**Aim of the task:** Line by line, retype the material with nothing left out.
[Input — start]
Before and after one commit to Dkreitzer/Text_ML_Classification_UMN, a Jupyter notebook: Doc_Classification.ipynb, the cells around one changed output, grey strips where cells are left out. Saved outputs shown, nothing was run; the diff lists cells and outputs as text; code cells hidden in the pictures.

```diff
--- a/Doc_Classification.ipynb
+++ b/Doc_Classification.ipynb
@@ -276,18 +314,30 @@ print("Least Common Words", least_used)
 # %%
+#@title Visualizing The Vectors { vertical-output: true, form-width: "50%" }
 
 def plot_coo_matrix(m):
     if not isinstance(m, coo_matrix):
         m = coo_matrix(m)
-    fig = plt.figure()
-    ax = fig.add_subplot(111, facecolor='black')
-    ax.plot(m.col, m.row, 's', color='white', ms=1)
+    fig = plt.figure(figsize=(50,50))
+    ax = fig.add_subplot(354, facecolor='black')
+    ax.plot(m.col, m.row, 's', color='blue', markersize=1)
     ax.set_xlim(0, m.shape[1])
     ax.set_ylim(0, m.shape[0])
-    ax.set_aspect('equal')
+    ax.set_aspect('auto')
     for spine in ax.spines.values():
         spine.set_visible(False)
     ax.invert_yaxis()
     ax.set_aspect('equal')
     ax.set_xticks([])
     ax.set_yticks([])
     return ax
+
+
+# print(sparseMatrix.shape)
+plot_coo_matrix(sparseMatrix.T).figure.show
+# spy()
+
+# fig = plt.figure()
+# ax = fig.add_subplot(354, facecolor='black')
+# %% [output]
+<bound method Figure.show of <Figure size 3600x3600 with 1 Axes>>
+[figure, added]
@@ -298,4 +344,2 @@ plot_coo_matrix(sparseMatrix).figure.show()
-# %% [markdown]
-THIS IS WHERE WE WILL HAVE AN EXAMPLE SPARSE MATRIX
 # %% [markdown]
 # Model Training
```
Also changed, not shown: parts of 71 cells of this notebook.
[Input — finish]
**Solved exercise:**
Before and after one commit to Dkreitzer/Text_ML_Classification_UMN, a Jupyter notebook: Doc_Classification.ipynb, the cells around one changed output, grey strips where cells are left out. Saved outputs shown, nothing was run; the diff lists cells and outputs as text; code cells hidden in the pictures.

```diff
--- a/Doc_Classification.ipynb
+++ b/Doc_Classification.ipynb
@@ -276,18 +314,30 @@ print("Least Common Words", least_used)
 # %%
+#@title Visualizing The Vectors { vertical-output: true, form-width: "50%" }
 
 def plot_coo_matrix(m):
     if not isinstance(m, coo_matrix):
         m = coo_matrix(m)
-    fig = plt.figure()
-    ax = fig.add_subplot(111, facecolor='black')
-    ax.plot(m.col, m.row, 's', color='white', ms=1)
+    fig = plt.figure(figsize=(50,50))
+    ax = fig.add_subplot(354, facecolor='black')
+    ax.plot(m.col, m.row, 's', color='blue', markersize=1)
     ax.set_xlim(0, m.shape[1])
     ax.set_ylim(0, m.shape[0])
-    ax.set_aspect('equal')
+    ax.set_aspect('auto')
     for spine in ax.spines.values():
         spine.set_visible(False)
     ax.invert_yaxis()
     ax.set_aspect('equal')
     ax.set_xticks([])
     ax.set_yticks([])
     return ax
+
+
+# print(sparseMatrix.shape)
+plot_coo_matrix(sparseMatrix.T).figure.show
+# spy()
+
+# fig = plt.figure()
+# ax = fig.add_subplot(354, facecolor='black')
+# %% [output]
+<bound method Figure.show of <Figure size 3600x3600 with 1 Axes>>
+[figure, added]
@@ -298,4 +344,2 @@ plot_coo_matrix(sparseMatrix).figure.show()
-# %% [markdown]
-THIS IS WHERE WE WILL HAVE AN EXAMPLE SPARSE MATRIX
 # %% [markdown]
 # Model Training
```
Also changed, not shown: parts of 71 cells of this notebook.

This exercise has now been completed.